- [WHAT IS NEEDED]: Write out the entries exactly, pictures excluded.
AVAILABLE RECORDS Block Start
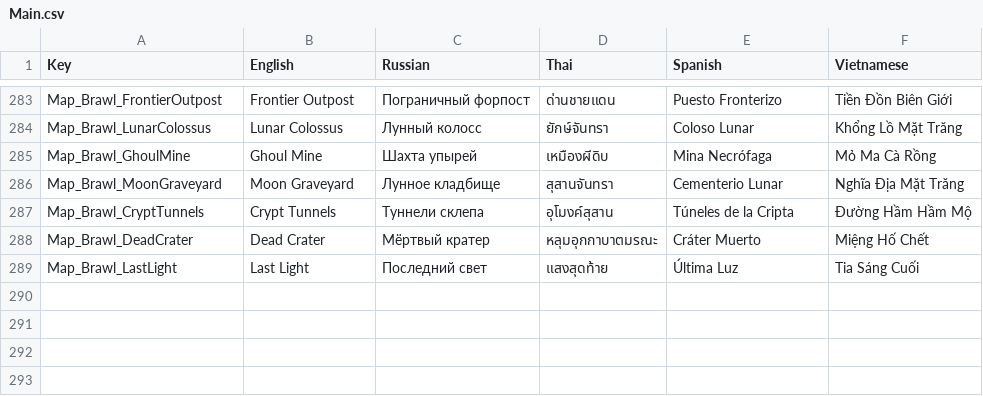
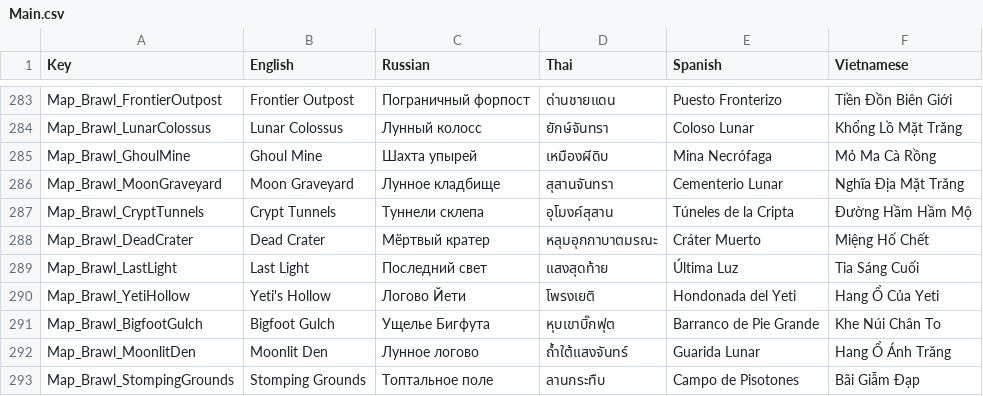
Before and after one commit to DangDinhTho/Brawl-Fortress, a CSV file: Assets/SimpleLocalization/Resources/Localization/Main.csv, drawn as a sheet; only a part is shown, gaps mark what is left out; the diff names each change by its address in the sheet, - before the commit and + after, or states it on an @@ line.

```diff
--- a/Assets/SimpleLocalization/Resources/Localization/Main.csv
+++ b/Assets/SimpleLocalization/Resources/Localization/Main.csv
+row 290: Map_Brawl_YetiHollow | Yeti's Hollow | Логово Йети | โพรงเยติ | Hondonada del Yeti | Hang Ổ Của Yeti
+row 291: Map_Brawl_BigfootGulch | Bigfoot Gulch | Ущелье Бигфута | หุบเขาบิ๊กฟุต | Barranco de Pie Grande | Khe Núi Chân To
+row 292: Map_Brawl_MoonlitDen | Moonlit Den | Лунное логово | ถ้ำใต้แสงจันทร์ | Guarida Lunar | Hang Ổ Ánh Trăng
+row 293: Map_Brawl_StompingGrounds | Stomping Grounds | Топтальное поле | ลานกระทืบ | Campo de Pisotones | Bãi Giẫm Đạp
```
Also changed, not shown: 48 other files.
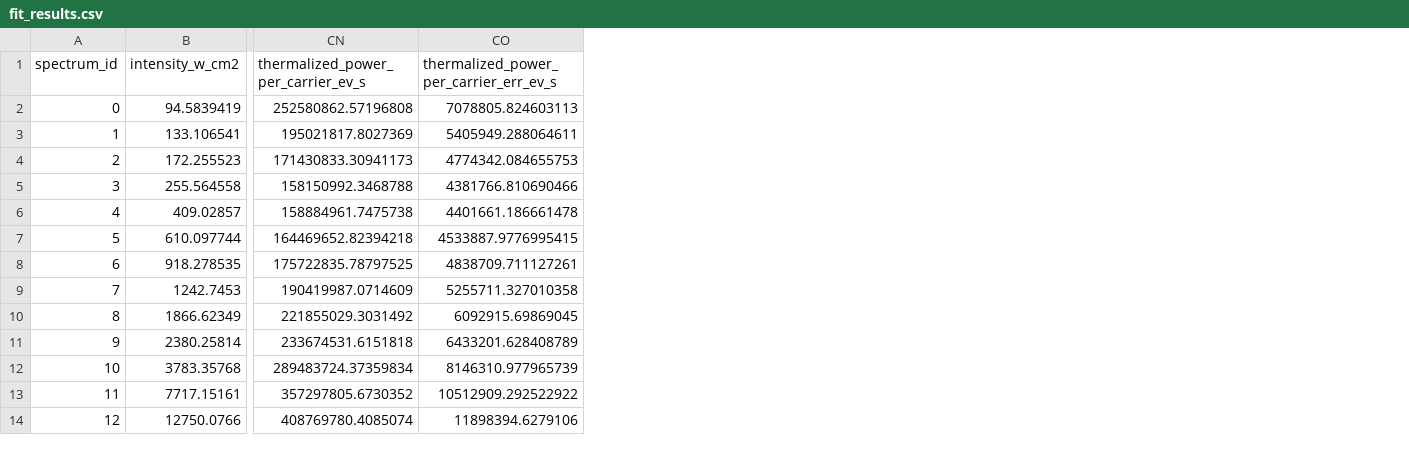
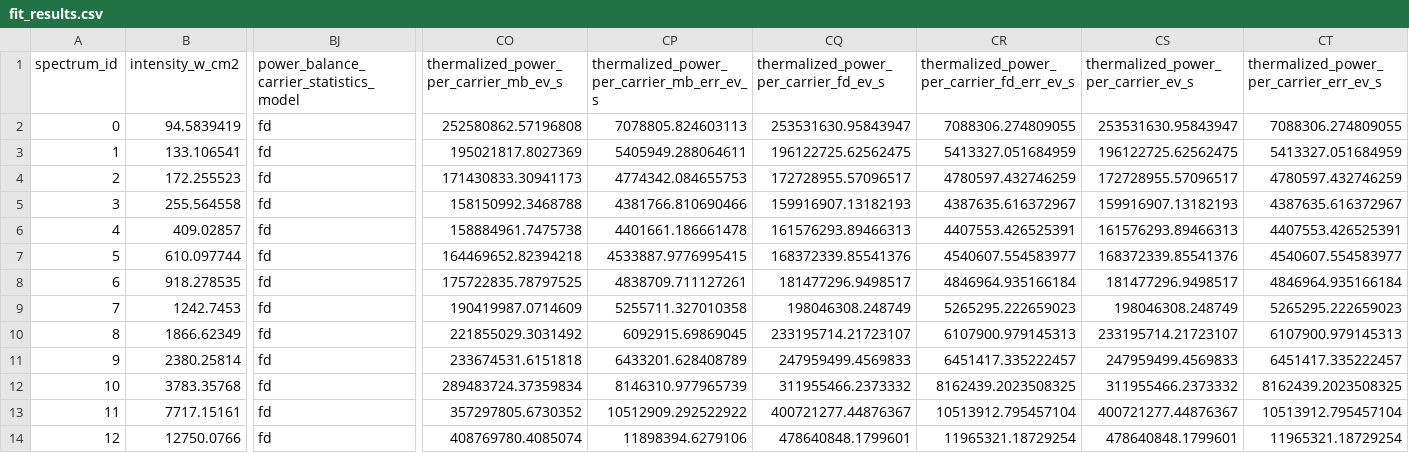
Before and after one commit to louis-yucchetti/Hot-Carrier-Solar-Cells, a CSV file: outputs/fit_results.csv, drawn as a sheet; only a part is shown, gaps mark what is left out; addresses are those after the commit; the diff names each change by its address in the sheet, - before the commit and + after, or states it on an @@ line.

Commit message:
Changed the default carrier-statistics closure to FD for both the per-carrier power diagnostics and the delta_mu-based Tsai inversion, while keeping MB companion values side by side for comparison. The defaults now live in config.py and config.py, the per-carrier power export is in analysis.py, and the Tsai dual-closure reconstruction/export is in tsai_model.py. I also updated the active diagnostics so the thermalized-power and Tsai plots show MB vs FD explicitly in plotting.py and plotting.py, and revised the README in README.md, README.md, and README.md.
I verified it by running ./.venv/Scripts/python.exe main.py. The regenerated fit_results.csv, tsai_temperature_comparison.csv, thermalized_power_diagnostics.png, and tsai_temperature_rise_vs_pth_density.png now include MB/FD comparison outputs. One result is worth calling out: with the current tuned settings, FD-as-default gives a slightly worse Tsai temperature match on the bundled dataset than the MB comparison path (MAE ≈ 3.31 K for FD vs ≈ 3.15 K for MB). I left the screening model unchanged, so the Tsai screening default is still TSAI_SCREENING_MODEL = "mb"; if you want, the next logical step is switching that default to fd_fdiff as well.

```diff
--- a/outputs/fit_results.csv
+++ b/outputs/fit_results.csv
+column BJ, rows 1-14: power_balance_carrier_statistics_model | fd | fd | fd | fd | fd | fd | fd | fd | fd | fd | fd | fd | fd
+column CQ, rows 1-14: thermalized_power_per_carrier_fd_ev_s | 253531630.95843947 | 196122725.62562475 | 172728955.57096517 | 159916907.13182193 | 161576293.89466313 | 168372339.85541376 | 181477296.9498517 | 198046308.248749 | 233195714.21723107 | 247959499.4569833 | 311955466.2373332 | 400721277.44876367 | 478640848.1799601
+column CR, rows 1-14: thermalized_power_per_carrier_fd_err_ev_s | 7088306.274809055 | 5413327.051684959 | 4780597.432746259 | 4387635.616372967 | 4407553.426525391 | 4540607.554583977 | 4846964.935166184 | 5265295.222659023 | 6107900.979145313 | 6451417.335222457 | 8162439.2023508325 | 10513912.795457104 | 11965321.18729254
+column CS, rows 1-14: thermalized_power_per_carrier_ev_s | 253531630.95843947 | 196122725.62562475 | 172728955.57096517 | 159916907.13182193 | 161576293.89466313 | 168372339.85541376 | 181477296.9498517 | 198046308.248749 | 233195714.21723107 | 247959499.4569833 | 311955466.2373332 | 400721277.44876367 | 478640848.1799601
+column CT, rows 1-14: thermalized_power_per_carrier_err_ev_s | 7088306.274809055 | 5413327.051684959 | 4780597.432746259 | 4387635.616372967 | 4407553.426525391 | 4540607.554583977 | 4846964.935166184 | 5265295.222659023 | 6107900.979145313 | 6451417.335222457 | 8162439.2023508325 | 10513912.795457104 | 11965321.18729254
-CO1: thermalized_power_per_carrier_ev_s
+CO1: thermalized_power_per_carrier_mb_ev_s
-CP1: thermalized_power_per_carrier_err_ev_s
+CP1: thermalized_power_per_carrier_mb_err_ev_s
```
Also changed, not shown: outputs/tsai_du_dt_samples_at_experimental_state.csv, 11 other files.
AVAILABLE RECORDS Block End
- [RESPONSE AREA]:
Before and after one commit to DangDinhTho/Brawl-Fortress, a CSV file: Assets/SimpleLocalization/Resources/Localization/Main.csv, drawn as a sheet; only a part is shown, gaps mark what is left out; the diff names each change by its address in the sheet, - before the commit and + after, or states it on an @@ line.

```diff
--- a/Assets/SimpleLocalization/Resources/Localization/Main.csv
+++ b/Assets/SimpleLocalization/Resources/Localization/Main.csv
+row 290: Map_Brawl_YetiHollow | Yeti's Hollow | Логово Йети | โพรงเยติ | Hondonada del Yeti | Hang Ổ Của Yeti
+row 291: Map_Brawl_BigfootGulch | Bigfoot Gulch | Ущелье Бигфута | หุบเขาบิ๊กฟุต | Barranco de Pie Grande | Khe Núi Chân To
+row 292: Map_Brawl_MoonlitDen | Moonlit Den | Лунное логово | ถ้ำใต้แสงจันทร์ | Guarida Lunar | Hang Ổ Ánh Trăng
+row 293: Map_Brawl_StompingGrounds | Stomping Grounds | Топтальное поле | ลานกระทืบ | Campo de Pisotones | Bãi Giẫm Đạp
```
Also changed, not shown: 48 other files.
Before and after one commit to louis-yucchetti/Hot-Carrier-Solar-Cells, a CSV file: outputs/fit_results.csv, drawn as a sheet; only a part is shown, gaps mark what is left out; addresses are those after the commit; the diff names each change by its address in the sheet, - before the commit and + after, or states it on an @@ line.

Commit message:
Changed the default carrier-statistics closure to FD for both the per-carrier power diagnostics and the delta_mu-based Tsai inversion, while keeping MB companion values side by side for comparison. The defaults now live in config.py and config.py, the per-carrier power export is in analysis.py, and the Tsai dual-closure reconstruction/export is in tsai_model.py. I also updated the active diagnostics so the thermalized-power and Tsai plots show MB vs FD explicitly in plotting.py and plotting.py, and revised the README in README.md, README.md, and README.md.
I verified it by running ./.venv/Scripts/python.exe main.py. The regenerated fit_results.csv, tsai_temperature_comparison.csv, thermalized_power_diagnostics.png, and tsai_temperature_rise_vs_pth_density.png now include MB/FD comparison outputs. One result is worth calling out: with the current tuned settings, FD-as-default gives a slightly worse Tsai temperature match on the bundled dataset than the MB comparison path (MAE ≈ 3.31 K for FD vs ≈ 3.15 K for MB). I left the screening model unchanged, so the Tsai screening default is still TSAI_SCREENING_MODEL = "mb"; if you want, the next logical step is switching that default to fd_fdiff as well.

```diff
--- a/outputs/fit_results.csv
+++ b/outputs/fit_results.csv
+column BJ, rows 1-14: power_balance_carrier_statistics_model | fd | fd | fd | fd | fd | fd | fd | fd | fd | fd | fd | fd | fd
+column CQ, rows 1-14: thermalized_power_per_carrier_fd_ev_s | 253531630.95843947 | 196122725.62562475 | 172728955.57096517 | 159916907.13182193 | 161576293.89466313 | 168372339.85541376 | 181477296.9498517 | 198046308.248749 | 233195714.21723107 | 247959499.4569833 | 311955466.2373332 | 400721277.44876367 | 478640848.1799601
+column CR, rows 1-14: thermalized_power_per_carrier_fd_err_ev_s | 7088306.274809055 | 5413327.051684959 | 4780597.432746259 | 4387635.616372967 | 4407553.426525391 | 4540607.554583977 | 4846964.935166184 | 5265295.222659023 | 6107900.979145313 | 6451417.335222457 | 8162439.2023508325 | 10513912.795457104 | 11965321.18729254
+column CS, rows 1-14: thermalized_power_per_carrier_ev_s | 253531630.95843947 | 196122725.62562475 | 172728955.57096517 | 159916907.13182193 | 161576293.89466313 | 168372339.85541376 | 181477296.9498517 | 198046308.248749 | 233195714.21723107 | 247959499.4569833 | 311955466.2373332 | 400721277.44876367 | 478640848.1799601
+column CT, rows 1-14: thermalized_power_per_carrier_err_ev_s | 7088306.274809055 | 5413327.051684959 | 4780597.432746259 | 4387635.616372967 | 4407553.426525391 | 4540607.554583977 | 4846964.935166184 | 5265295.222659023 | 6107900.979145313 | 6451417.335222457 | 8162439.2023508325 | 10513912.795457104 | 11965321.18729254
-CO1: thermalized_power_per_carrier_ev_s
+CO1: thermalized_power_per_carrier_mb_ev_s
-CP1: thermalized_power_per_carrier_err_ev_s
+CP1: thermalized_power_per_carrier_mb_err_ev_s
```
Also changed, not shown: outputs/tsai_du_dt_samples_at_experimental_state.csv, 11 other files.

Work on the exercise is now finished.